I first came across Joseph Kanon when I read his novel The Good German. It’s a literary thriller, with a lot to think about in addition to following the page-turner of a plot. So I was delighted when he came to talk at the Fairfield Public Library in Connecticut a week or so ago. (In case you missed that, he’s appearing again at R.J. Julia in Madison CT on July 18th at 7pm.) He talked about how he wrote his novel (longhand on yellow legal pads in the New York Public Library) and how his latest book, Istanbul Passage came to be. He was kind enough to agree to answering some additional questions.
GC: You said you were a person who writes their novels without plotting them out. Have you ever taken a writing class or workshop? And if yes, did you find it helpful in actually writing your books? I ask, because so many classes want you to plot out the book from start to finish.
JK: No, I have never taken a workshop, though I was a guest teacher once or twice. I think the question of outline is simply a matter of temperament– some writers prefer them, some don’t– and there are no particular advantages to either side (it really depends on the writer). I’ve never used a proper outline but of course at a certain point in the narrative you have to have at least an over-arching sense of where it’s going and how it ends (though not necessarily the particulars). Working from a detailed outline would take much of the pleasurable surprise out of the process for me, but someone else may well feel at sea without one.
GC: I think you said that you’d visited Istanbul 5 times. Were all those visits related to the book?
JK: The first time I went to Istanbul I was simply a tourist (in fact, my wife and I were celebrating our anniversary) but all subsequent trips, however delightful, all had to do with researching the book. The most recent, last February, well after the book was finished, was to film the author video (see link on my website, Amazon, et al.). (GC: This is well worth seeing if you want to see the background for the book.)
GC: When you get an idea for a book, clearly the location is one of the most important ‘characters’ (rather like Alexandria and Laurence Durrell). Have any of your books been inspired by a place first, before the characters and plot?
JK: All of the books have more or less been inspired by place, but especially Los Alamos. The Good German really began with an interest in the postwar Allied Occupation, so another setting might well have occurred to me but, happily, I was fascinated by Berlin, whose stories seem inexhaustible. In fact, I’m planning to set my next book there again, this time with more focus on East Berlin and the rise of the GDR.

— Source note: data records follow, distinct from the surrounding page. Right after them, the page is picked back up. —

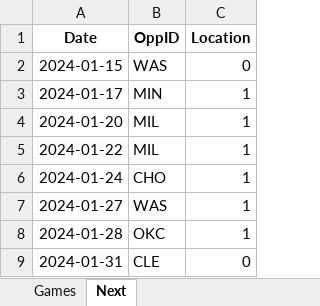
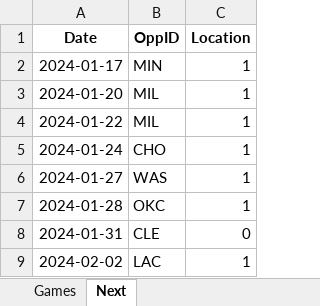
Before and after one commit to marioutiel/TFG, an Excel workbook: data/CurrentSeason/DET.xlsx, sheet Next, drawn as a sheet; only a part is shown; the shorter side is filled out with more unchanged rows; values as stored, in another font and other column widths than the file's, no borders; the diff names each change by its address in the sheet, - before the commit and + after, or states it on an @@ line.

```diff
--- a/data/CurrentSeason/DET.xlsx (sheet Next)
+++ b/data/CurrentSeason/DET.xlsx (sheet Next)
-row 2: 2024-01-15 | WAS | 0
```
Also changed, not shown: sheet Games, data/CurrentSeason/BRK.xlsx, data/CurrentSeason/HOU.xlsx, 28 other files.
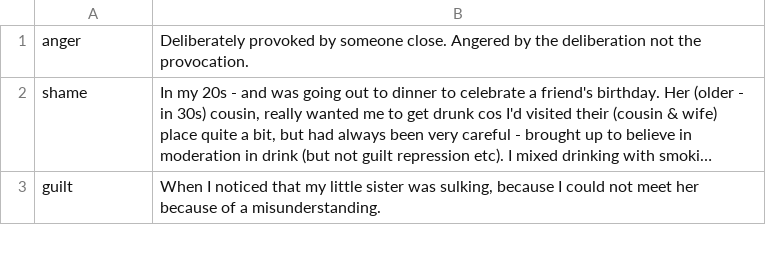
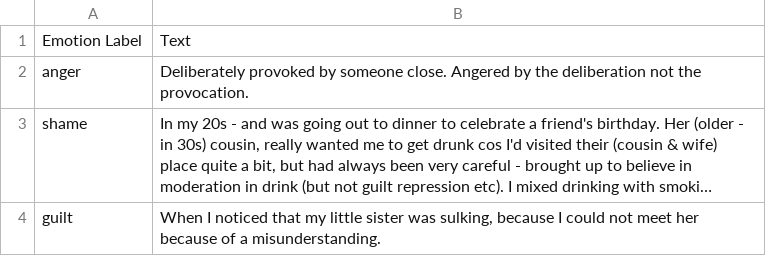
Before and after one commit to rohandhupar1996/emotion_detection_cl_lab, a CSV file: data/isear/isear-test.csv, drawn as a sheet; only a part is shown; long unchanged cells end in …; the diff names each change by its address in the sheet, - before the commit and + after, or states it on an @@ line.

```diff
--- a/data/isear/isear-test.csv
+++ b/data/isear/isear-test.csv
+row 1: Emotion Label | Text
```
Also changed, not shown: data/isear/isear-val-prediction.csv, data/isear/isear-val.csv, 11 other files.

GC: What made you choose the time period immediately following WW2 as your preferred period? Does it have something to do with the murkiness of the loyalties/situations/duty that existed at that time? (Versus the more absolute moral certainties – right or wrong – that one uses to make decisions during wartime.)

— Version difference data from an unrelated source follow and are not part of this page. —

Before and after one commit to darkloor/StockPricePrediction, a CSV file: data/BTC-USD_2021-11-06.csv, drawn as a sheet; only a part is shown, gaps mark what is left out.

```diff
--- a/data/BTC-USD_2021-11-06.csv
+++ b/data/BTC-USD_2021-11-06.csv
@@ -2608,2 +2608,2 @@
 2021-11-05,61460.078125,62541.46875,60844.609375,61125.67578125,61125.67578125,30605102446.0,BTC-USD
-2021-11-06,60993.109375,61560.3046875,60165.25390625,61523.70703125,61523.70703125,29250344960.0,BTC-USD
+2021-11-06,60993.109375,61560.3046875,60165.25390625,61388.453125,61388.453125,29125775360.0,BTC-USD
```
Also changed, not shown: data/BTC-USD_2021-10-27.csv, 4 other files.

JK: Yes, very much. To use a movie metaphor, the war begins with the black and white moral clarity of Casablanca, but it ends with the gray, murky, more compromised world of The Third Man. I think this is the world we inherited, more complicated and nuanced than what came before (or so it seems to us). But from a writer’s point of view, the immediate postwar period also has the advantage (to my mind) of being inherently dramatic– everything that happens then, in the aftermath of the war, takes on real importance. Decisions made then will reverberate for decades. So who made them and why? This seemed/seems to me an irresistible subject. (Of course, it also now has the pragmatic advantage for me of having already done so much research in the period…)

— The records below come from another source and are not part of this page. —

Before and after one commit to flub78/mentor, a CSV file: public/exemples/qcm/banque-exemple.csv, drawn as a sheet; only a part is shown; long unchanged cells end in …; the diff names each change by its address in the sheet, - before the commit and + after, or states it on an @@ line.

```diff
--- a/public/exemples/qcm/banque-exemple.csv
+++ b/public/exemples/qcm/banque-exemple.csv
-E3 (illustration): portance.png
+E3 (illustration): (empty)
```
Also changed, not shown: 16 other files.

GC: I’ve just finished the novel, by the way, and love the way JK gives one several ‘what would I do?’ conundrums, but also makes his characters real, so that as the tension builds to a white-knuckle ending, you really care what happens to them. Highly recommended if you like thoughtful thrillers, romance and adventure.